Long-time Evanston Township High School board member Jane Colleton was the only one of the five candidates running for three seats on the board who raised an objection this week to the idea of broadcasting the board’s meetings live.
Unlike Evanston/Skokie School District 65 and Evanston’s city government, which both now broadcast meetings live on local cable access channels and also stream them live over the Internet, ETHS only records its meetings for later replay on cable.
“Televising live our meetings would be a great tool for parents, students, everyone in the community to see what’s happening in real time,” said candidate Cherie Hansen at the Tuesday night forum at the school.
“We should televise live, we should re-televise taped, and we should Internet stream, said incumbent Mark Metz. “That technology exists and would cost us next to nothing to implement.”
“There’s nothing to hide,” said candidate Scott Rochelle, “The meeting is the meeting, the minutes aren’t going to change. Let’s televise it live and give everyone an opportunity to see what’s going on.”
“I have a friend who was watching a District 65 live board meeting and he got so agitated about something that was being discussed that he jumped in his car, drove down and spoke in the public comment at the end,” said candidate Jonathan Baum. “And I think we should give everybody that opportunity in District 202 as well.”
But Colleton raised a concern about teachers’ privacy.
“A couple years ago a student came before the board, complaining about a teacher, and she actually named the teacher, which was awful,” Colleton said, adding that the district had edited the tape to remove the teacher’s name before the meeting was broadcast.

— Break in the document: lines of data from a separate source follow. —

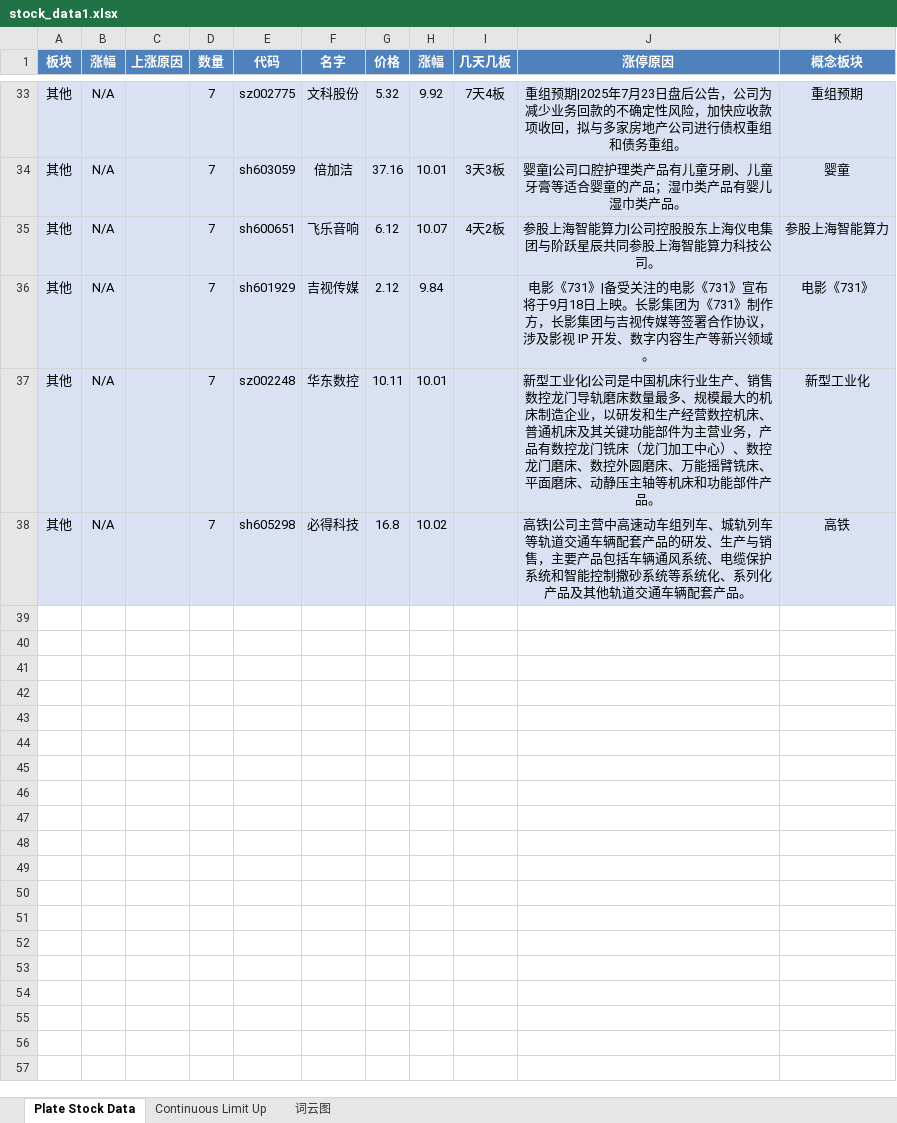
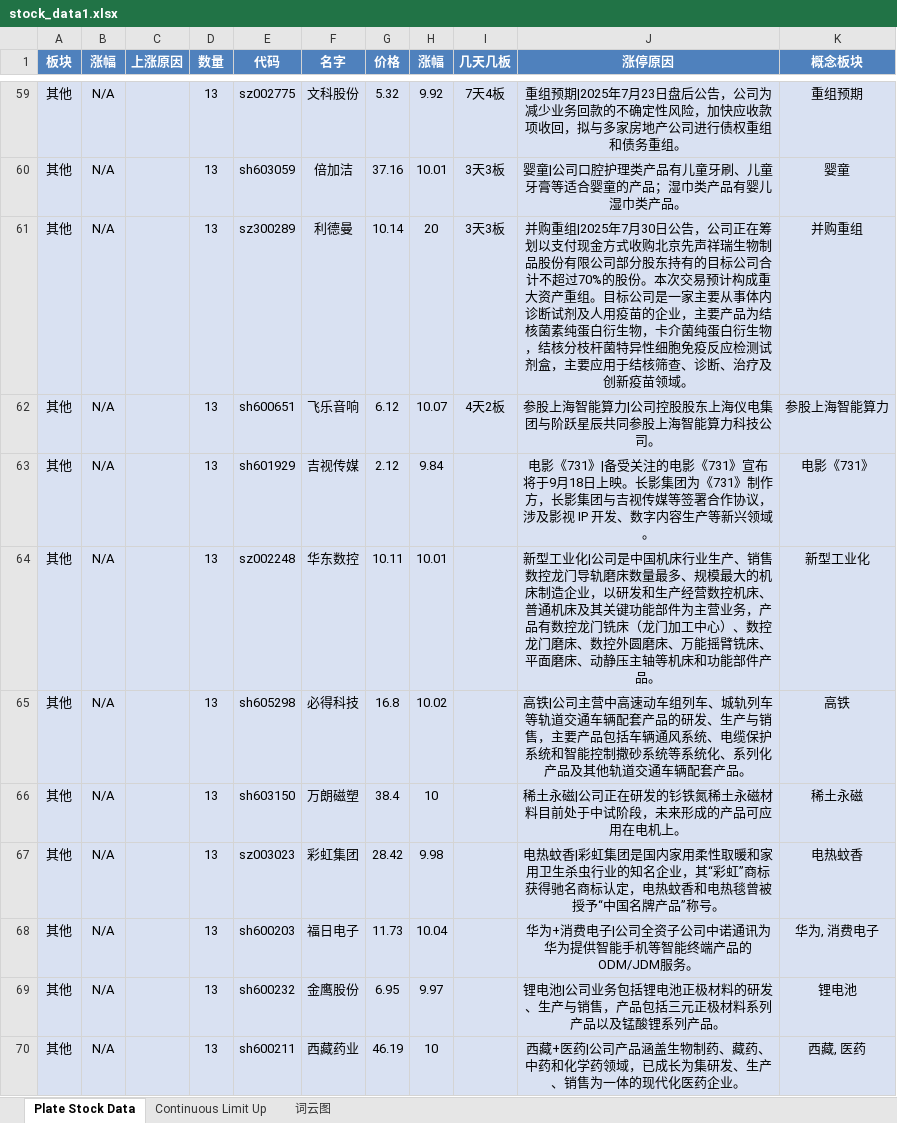
Before and after one commit to mengkai666/tag_wordcloud, an Excel workbook: stock_data1.xlsx, sheet Plate Stock Data, drawn as a sheet; only a part is shown, gaps mark what is left out; values as stored, in another font and other column widths than the file's, no borders; addresses are those after the commit; the diff covers the shown part only; the diff names each change by its address in the sheet, - before the commit and + after, or states it on an @@ line.

```diff
--- a/stock_data1.xlsx (sheet Plate Stock Data)
+++ b/stock_data1.xlsx (sheet Plate Stock Data)
-D59:D60 (数量): 7
+D59:D60 (数量): 13
+row 61: 其他 | N/A |  | 13 | sz300289 | 利德曼 | 10.14 | 20 | 3天3板 | 并购重组|2025年7月30日公告，公司正在筹划以支付现金方式收购北京先声祥瑞生物制品股份有限公司部分股东持有的目标公司合计不超过70%的股份。本次交易预计构成重大资产重组。目标公司是一家主要从事体内诊断试剂及人用疫苗的企业，主要产品为结核菌素纯蛋白衍生物，卡介菌纯蛋白衍生物，结核分枝杆菌特异性细胞免疫反应检测试剂盒，主要应用于结核筛查、诊断、治疗及创新疫苗领域。 | 并购重组
-D62:D65 (数量): 7
+D62:D65 (数量): 13
+row 66: 其他 | N/A |  | 13 | sh603150 | 万朗磁塑 | 38.4 | 10 |  | 稀土永磁|公司正在研发的钐铁氮稀土永磁材料目前处于中试阶段，未来形成的产品可应用在电机上。 | 稀土永磁
+row 67: 其他 | N/A |  | 13 | sz003023 | 彩虹集团 | 28.42 | 9.98 |  | 电热蚊香|彩虹集团是国内家用柔性取暖和家用卫生杀虫行业的知名企业，其“彩虹”商标获得驰名商标认定，电热蚊香和电热毯曾被授予“中国名牌产品”称号。 | 电热蚊香
+row 68: 其他 | N/A |  | 13 | sh600203 | 福日电子 | 11.73 | 10.04 |  | 华为+消费电子|公司全资子公司中诺通讯为华为提供智能手机等智能终端产品的ODM/JDM服务。 | 华为, 消费电子
+row 69: 其他 | N/A |  | 13 | sh600232 | 金鹰股份 | 6.95 | 9.97 |  | 锂电池|公司业务包括锂电池正极材料的研发、生产与销售，产品包括三元正极材料系列产品以及锰酸锂系列产品。 | 锂电池
+row 70: 其他 | N/A |  | 13 | sh600211 | 西藏药业 | 46.19 | 10 |  | 西藏+医药|公司产品涵盖生物制药、藏药、中药和化学药领域，已成长为集研发、生产、销售为一体的现代化医药企业。 | 西藏, 医药
```
Also changed, not shown: 32 added rows, 6 removed rows and 47 edited cells elsewhere in this sheet, sheet Continuous Limit Up, charts or pictures, 1 other file.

“That was a problem, so it would have to have a delay,” Colleton added.
Steve Bartlebaugh, head of Evanston Community Television, which manages the meeting broadcasts for District 65 and the city, but not District 202, said the CCTV live broadcasts are carried without any tape delay.
In an interview with Evanston Now, Bartlebaugh said that community media centers across the country generally resist taking on the role of censoring what goes on air.
He said the equipment may exist to enable such a delay system for live broadcasts, “but I assume it probably would be costly, and it’s not something we’ve shopped for.”
And he added that it would also require having someone present at the meetings to make decisions about what to edit out.